Chores can be a source of stress in what should be the most relaxing place in the world to you: your home. It can be tough to stay on top of housework when dust cakes every surface, food residue in the dining room and kitchen gains the attention of wandering pests, and the sink seems to be constantly summoning dirty dishes out of thin air.
In households where one person does most of the housework, this can cause resentment and even health complications. If this is your reality, it may be time to put your foot down and stop treating housework like a second, unpaid job. Whether you live alone and notice yourself getting behind on chores or need to encourage helping hands to complete theirs, these tips can make cleaning more fun.
Make a schedule
First, it’s important to draw up a detailed plan. Take stock of what needs to be done—not just today but on a regular basis. Based on your own cleaning standard for your home, which may range from basic neatness to surgical operating room, consider how often these tasks need to be completed. What’s a daily effort versus a weekly or even occasional chore?
If you live with others, don’t hesitate to delegate appropriate tasks to them—it’s their home, too, after all! It’s time for them to pull their weight. To help your cause, make sure you’re being specific when assigning tasks. “Get up and clean” is a nebulous order that doesn’t inspire much action, but giving someone a detailed directive like “Dust your room” can make it easier and more manageable. When others can see exactly what’s assigned to them on the schedule, they may be more motivated to follow through on their responsibilities. This applies to you, too, whether you live by yourself or with others. A detailed schedule is the perfect tool to help you keep tabs on your most vital chores, no matter how busy you get.
Implement a reward system
There’s nothing like a good bribe to get someone off the sofa (even if that person is you). Try using a reward system to get unwilling cohorts to complete their assigned chores; proven motivators include a trip to a favorite bakery or store. To appeal to adults, consider extending rewards that depend on having a clean home, such as “We can host some friends this Saturday night if you help me get the house ready that morning,” or “We can watch the game together on Sunday if we both finish our chores first.”
Alternatively, you can offer multiple small rewards for completing individual tasks. Your helpers may even propose a barter system: your partner may trade them mopping the floor for you taking your trash out of their car. And always remember that expressing your gratitude is a reward in and of itself (but pizza is another).
Make it a ritual
Now it’s time to get your helpful crew into the habit of being, well, helpful. Humans are creatures of habit and will participate in activities they don’t like out of sheer ritual. In other words, while reward systems help to ingrain healthy habits, nothing reinforces household help like making chores part of daily, weekly, and monthly routines.

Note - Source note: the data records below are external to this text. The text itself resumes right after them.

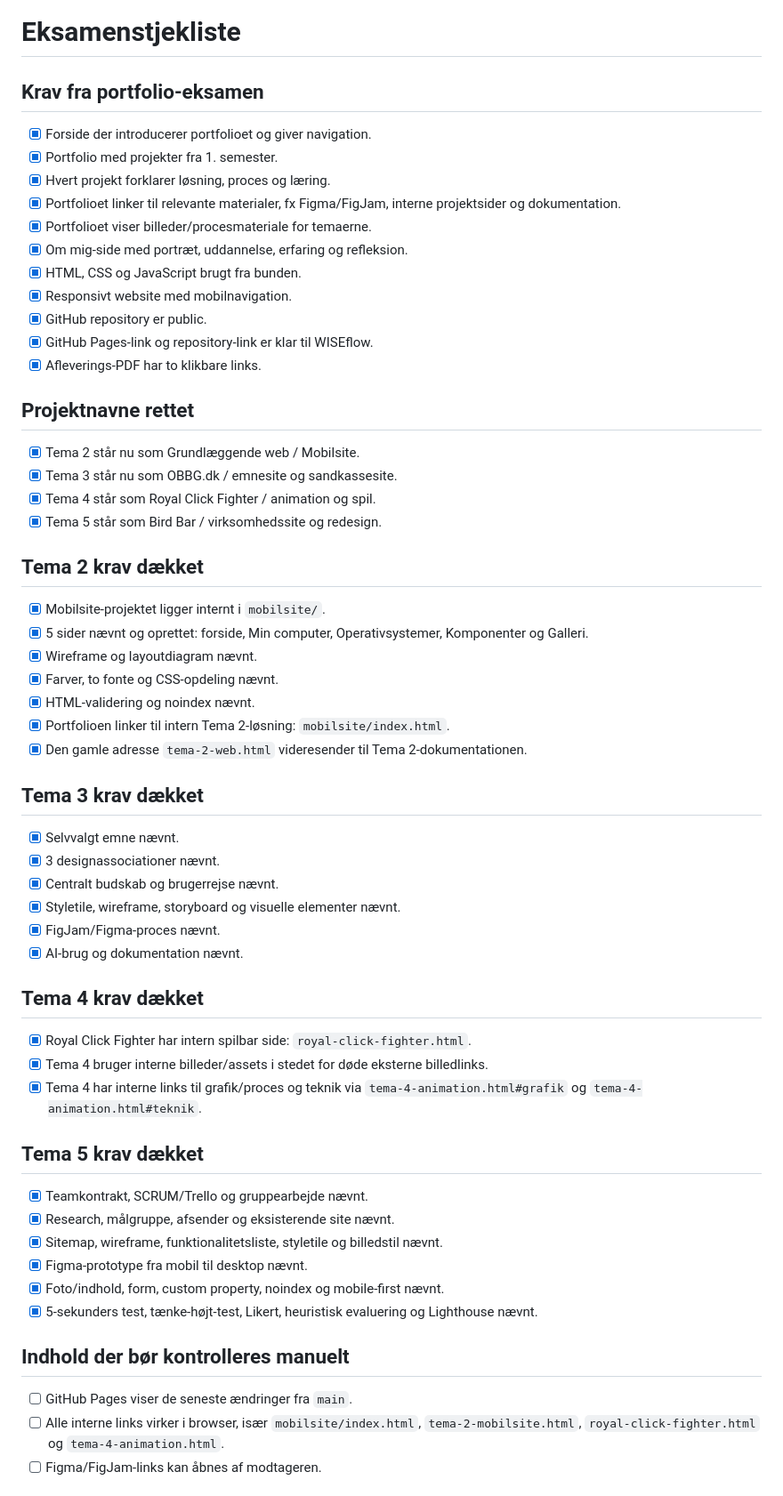
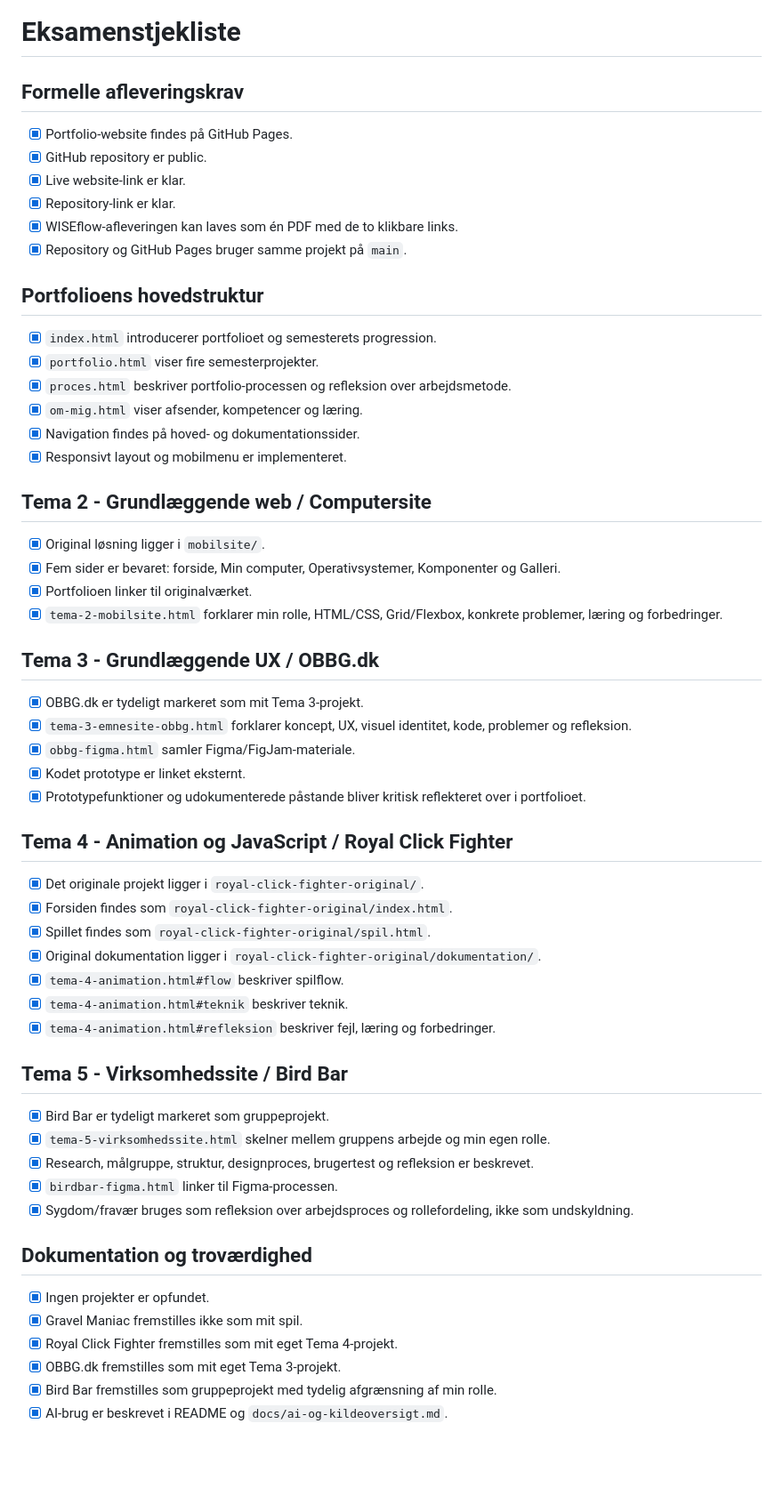
Before and after one commit to ddanu87/min-portfolio, a Markdown page: docs/eksamenstjekliste.md, the part around one of its changes. Shown at 89% size. Rendered like a GitHub page; blank space fills up the shorter version.

Commit message:
Ret eksamenstjekliste til aktuelle projektstier

```diff
--- a/docs/eksamenstjekliste.md
+++ b/docs/eksamenstjekliste.md
@@ -1,63 +1,62 @@
 # Eksamenstjekliste
 
-## Krav fra portfolio-eksamen
+## Formelle afleveringskrav
 
-- [x] Forside der introducerer portfolioet og giver navigation.
-- [x] Portfolio med projekter fra 1. semester.
-- [x] Hvert projekt forklarer løsning, proces og læring.
-- [x] Portfolioet linker til relevante materialer, fx Figma/FigJam, interne projektsider og dokumentation.
-- [x] Portfolioet viser billeder/procesmateriale for temaerne.
-- [x] Om mig-side med portræt, uddannelse, erfaring og refleksion.
-- [x] HTML, CSS og JavaScript brugt fra bunden.
-- [x] Responsivt website med mobilnavigation.
+- [x] Portfolio-website findes på GitHub Pages.
 - [x] GitHub repository er public.
-- [x] GitHub Pages-link og repository-link er klar til WISEflow.
-- [x] Afleverings-PDF har to klikbare links.
+- [x] Live website-link er klar.
+- [x] Repository-link er klar.
+- [x] WISEflow-afleveringen kan laves som én PDF med de to klikbare links.
+- [x] Repository og GitHub Pages bruger samme projekt på `main`.
 
-## Projektnavne rettet
+## Portfolioens hovedstruktur
 
-- [x] Tema 2 står nu som Grundlæggende web / Mobilsite.
-- [x] Tema 3 står nu som OBBG.dk / emnesite og sandkassesite.
-- [x] Tema 4 står som Royal Click Fighter / animation og spil.
-- [x] Tema 5 står som Bird Bar / virksomhedssite og redesign.
+- [x] `index.html` introducerer portfolioet og semesterets progression.
+- [x] `portfolio.html` viser fire semesterprojekter.
+- [x] `proces.html` beskriver portfolio-processen og refleksion over arbejdsmetode.
+- [x] `om-mig.html` viser afsender, kompetencer og læring.
+- [x] Navigation findes på hoved- og dokumentationssider.
+- [x] Responsivt layout og mobilmenu er implementeret.
 
-## Tema 2 krav dækket
+## Tema 2 - Grundlæggende web / Computersite
 
-- [x] Mobilsite-projektet ligger internt i `mobilsite/`.
-- [x] 5 sider nævnt og oprettet: forside, Min computer, Operativsystemer, Komponenter og Galleri.
-- [x] Wireframe og layoutdiagram nævnt.
-- [x] Farver, to fonte og CSS-opdeling nævnt.
-- [x] HTML-validering og noindex nævnt.
-- [x] Portfolioen linker til intern Tema 2-løsning: `mobilsite/index.html`.
-- [x] Den gamle adresse `tema-2-web.html` videresender til Tema 2-dokumentationen.
+- [x] Original løsning ligger i `mobilsite/`.
+- [x] Fem sider er bevaret: forside, Min computer, Operativsystemer, Komponenter og Galleri.
+- [x] Portfolioen linker til originalværket.
+- [x] `tema-2-mobilsite.html` forklarer min rolle, HTML/CSS, Grid/Flexbox, konkrete problemer, læring og forbedringer.
 
-## Tema 3 krav dækket
+## Tema 3 - Grundlæggende UX / OBBG.dk
 
-- [x] Selvvalgt emne nævnt.
-- [x] 3 designassociationer nævnt.
-- [x] Centralt budskab og brugerrejse nævnt.
-- [x] Styletile, wireframe, storyboard og visuelle elementer nævnt.
-- [x] FigJam/Figma-proces nævnt.
-- [x] AI-brug og dokumentation nævnt.
+- [x] OBBG.dk er tydeligt markeret som mit Tema 3-projekt.
+- [x] `tema-3-emnesite-obbg.html` forklarer koncept, UX, visuel identitet, kode, problemer og refleksion.
+- [x] `obbg-figma.html` samler Figma/FigJam-materiale.
+- [x] Kodet prototype er linket eksternt.
+- [x] Prototypefunktioner og udokumenterede påstande bliver kritisk reflekteret over i portfolioet.
 
-## Tema 4 krav dækket
+## Tema 4 - Animation og JavaScript / Royal Click Fighter
 
-- [x] Royal Click Fighter har intern spilbar side: `royal-click-fighter.html`.
-- [x] Tema 4 bruger interne billeder/assets i stedet for døde eksterne billedlinks.
-- [x] Tema 4 har interne links til grafik/proces og teknik via `tema-4-animation.html#grafik` og `tema-4-animation.html#teknik`.
+- [x] Det originale projekt ligger i `royal-click-fighter-original/`.
+- [x] Forsiden findes som `royal-click-fighter-original/index.html`.
+- [x] Spillet findes som `royal-click-fighter-original/spil.html`.
+- [x] Original dokumentation ligger i `royal-click-fighter-original/dokumentation/`.
+- [x] `tema-4-animation.html#flow` beskriver spilflow.
+- [x] `tema-4-animation.html#teknik` beskriver teknik.
+- [x] `tema-4-animation.html#refleksion` beskriver fejl, læring og forbedringer.
 
-## Tema 5 krav dækket
+## Tema 5 - Virksomhedssite / Bird Bar
 
-- [x] Teamkontrakt, SCRUM/Trello og gruppearbejde nævnt.
-- [x] Research, målgruppe, afsender og eksisterende site nævnt.
-- [x] Sitemap, wireframe, funktionalitetsliste, styletile og billedstil nævnt.
-- [x] Figma-prototype fra mobil til desktop nævnt.
-- [x] Foto/indhold, form, custom property, noindex og mobile-first nævnt.
-- [x] 5-sekunders test, tænke-højt-test, Likert, heuristisk evaluering og Lighthouse nævnt.
+- [x] Bird Bar er tydeligt markeret som gruppeprojekt.
+- [x] `tema-5-virksomhedssite.html` skelner mellem gruppens arbejde og min egen rolle.
+- [x] Research, målgruppe, struktur, designproces, brugertest og refleksion er beskrevet.
+- [x] `birdbar-figma.html` linker til Figma-processen.
+- [x] Sygdom/fravær bruges som refleksion over arbejdsproces og rollefordeling, ikke som undskyldning.
 
-## Indhold der bør kontrolleres manuelt
+## Dokumentation og troværdighed
 
-- [ ] GitHub Pages viser de seneste ændringer fra `main`.
-- [ ] Alle interne links virker i browser, især `mobilsite/index.html`, `tema-2-mobilsite.html`, `royal-click-fighter.html` og `tema-4-animation.html`.
-- [ ] Figma/FigJam-links kan åbnes af modtageren.
+- [x] Ingen projekter er opfundet.
+- [x] Gravel Maniac fremstilles ikke som mit spil.
+- [x] Royal Click Fighter fremstilles som mit eget Tema 4-projekt.
+- [x] OBBG.dk fremstilles som mit eget Tema 3-projekt.
+- [x] Bird Bar fremstilles som gruppeprojekt med tydelig afgrænsning af min rolle.
+- [x] AI-brug er beskrevet i README og `docs/ai-og-kildeoversigt.md`.
 
```
Also changed, not shown: other parts of docs/eksamenstjekliste.md (+11 -5 lines).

Also, be sure to download the helpful cleaning checklist printout below. Hang it in plain view in your laundry room or kitchen so you can refer to it often. Before long, it’ll become second nature to both you and your helpers, regardless of whether any of you is personally uninterested in chores. You may even witness a magical phenomenon in which your partner starts the dishwasher without you asking! Once they grow used to doing a task, there’s less need for you to request (or demand) its completion.

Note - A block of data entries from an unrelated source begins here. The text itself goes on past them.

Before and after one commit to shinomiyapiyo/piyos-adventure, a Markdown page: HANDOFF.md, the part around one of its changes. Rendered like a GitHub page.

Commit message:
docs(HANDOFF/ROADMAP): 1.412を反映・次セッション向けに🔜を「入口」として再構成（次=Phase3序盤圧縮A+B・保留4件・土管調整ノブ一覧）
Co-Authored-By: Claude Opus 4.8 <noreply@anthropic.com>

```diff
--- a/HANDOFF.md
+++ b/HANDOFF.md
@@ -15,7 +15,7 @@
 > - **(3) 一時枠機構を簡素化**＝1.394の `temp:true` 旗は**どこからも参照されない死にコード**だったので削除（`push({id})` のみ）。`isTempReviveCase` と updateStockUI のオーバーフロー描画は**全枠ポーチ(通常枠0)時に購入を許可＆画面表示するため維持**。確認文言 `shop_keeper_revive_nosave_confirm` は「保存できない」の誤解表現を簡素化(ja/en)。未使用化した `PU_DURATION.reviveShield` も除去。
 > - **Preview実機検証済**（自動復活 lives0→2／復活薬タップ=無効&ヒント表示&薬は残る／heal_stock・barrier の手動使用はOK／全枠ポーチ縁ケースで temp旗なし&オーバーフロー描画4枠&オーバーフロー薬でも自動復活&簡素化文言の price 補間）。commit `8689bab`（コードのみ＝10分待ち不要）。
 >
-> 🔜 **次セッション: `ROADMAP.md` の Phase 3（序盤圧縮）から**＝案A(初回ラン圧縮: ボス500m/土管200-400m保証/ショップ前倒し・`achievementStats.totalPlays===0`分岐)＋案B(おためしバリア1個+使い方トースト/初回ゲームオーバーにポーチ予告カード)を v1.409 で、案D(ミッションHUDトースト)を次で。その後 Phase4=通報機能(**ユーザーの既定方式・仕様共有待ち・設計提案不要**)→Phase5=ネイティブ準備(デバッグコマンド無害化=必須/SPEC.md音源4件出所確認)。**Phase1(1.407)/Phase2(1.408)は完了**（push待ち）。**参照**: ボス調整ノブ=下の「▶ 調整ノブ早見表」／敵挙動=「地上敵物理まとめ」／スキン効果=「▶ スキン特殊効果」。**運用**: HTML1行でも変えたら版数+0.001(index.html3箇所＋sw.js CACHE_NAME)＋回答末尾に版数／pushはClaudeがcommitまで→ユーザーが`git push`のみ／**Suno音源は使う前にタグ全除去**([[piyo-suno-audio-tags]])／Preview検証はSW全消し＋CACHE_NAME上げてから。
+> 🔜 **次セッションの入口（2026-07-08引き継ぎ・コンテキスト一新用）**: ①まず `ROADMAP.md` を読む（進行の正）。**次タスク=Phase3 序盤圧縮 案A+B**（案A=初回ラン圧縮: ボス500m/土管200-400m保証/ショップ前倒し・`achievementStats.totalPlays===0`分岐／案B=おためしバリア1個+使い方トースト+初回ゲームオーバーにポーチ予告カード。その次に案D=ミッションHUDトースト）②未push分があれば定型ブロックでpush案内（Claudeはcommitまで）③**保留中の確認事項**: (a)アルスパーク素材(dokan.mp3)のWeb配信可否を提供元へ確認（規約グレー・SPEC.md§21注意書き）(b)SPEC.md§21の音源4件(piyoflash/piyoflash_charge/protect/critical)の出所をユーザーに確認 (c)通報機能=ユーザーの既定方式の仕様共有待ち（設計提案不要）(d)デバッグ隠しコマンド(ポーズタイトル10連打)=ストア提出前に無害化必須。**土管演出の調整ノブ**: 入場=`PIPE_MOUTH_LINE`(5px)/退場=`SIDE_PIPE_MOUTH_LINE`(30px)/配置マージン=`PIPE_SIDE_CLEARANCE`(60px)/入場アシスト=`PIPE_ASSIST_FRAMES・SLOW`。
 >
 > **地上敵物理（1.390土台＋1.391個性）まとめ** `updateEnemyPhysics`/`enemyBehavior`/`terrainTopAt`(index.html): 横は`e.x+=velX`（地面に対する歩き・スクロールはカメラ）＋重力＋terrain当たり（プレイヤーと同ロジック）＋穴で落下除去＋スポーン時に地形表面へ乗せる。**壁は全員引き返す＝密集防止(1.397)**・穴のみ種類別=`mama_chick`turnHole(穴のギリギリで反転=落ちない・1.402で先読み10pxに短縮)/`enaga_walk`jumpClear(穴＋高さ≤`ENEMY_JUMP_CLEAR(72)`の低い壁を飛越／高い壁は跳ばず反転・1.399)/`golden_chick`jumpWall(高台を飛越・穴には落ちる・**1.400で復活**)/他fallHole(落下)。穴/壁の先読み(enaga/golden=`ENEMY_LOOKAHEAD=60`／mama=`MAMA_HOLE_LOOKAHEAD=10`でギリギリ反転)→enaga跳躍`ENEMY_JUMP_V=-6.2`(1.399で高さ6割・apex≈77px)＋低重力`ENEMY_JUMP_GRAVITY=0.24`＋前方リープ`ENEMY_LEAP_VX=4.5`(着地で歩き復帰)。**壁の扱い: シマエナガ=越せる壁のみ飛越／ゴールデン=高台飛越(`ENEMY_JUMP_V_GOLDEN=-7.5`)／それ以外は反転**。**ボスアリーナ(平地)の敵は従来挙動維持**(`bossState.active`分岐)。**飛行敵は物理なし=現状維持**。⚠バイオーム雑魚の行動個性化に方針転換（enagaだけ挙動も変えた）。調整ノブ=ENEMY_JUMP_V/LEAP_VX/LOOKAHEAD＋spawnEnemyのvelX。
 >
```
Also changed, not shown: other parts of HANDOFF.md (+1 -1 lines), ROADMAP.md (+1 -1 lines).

Household chores are only fun for a select few, so consider using tools to make extended chore sessions more interesting. Encourage everyone to grab their earbuds and listen to their favorite guilty pleasures while they scrub and shine. Or turn up the stereo and dance along so hard, you take your mind off what you’re doing. Before you know it, the tasks on your list will tick down to zero.
If you live alone and need some help getting motivated, you can also reserve your favorite tunes for cleaning sessions. Are you itching to listen to that new album you just bought? Promise yourself that you won’t play it until you do some dusting. This turns music into another kind of reward system.
Practice good communication
Healthy relationships depend on good communication, so calmly lay out to your family or roommates why chores are so important and how they can benefit everyone’s health and social well-being. Your loved ones may come to understand what’s so appealing about a fresh, clean, and sanitary house—making everyone happier once the chores are complete.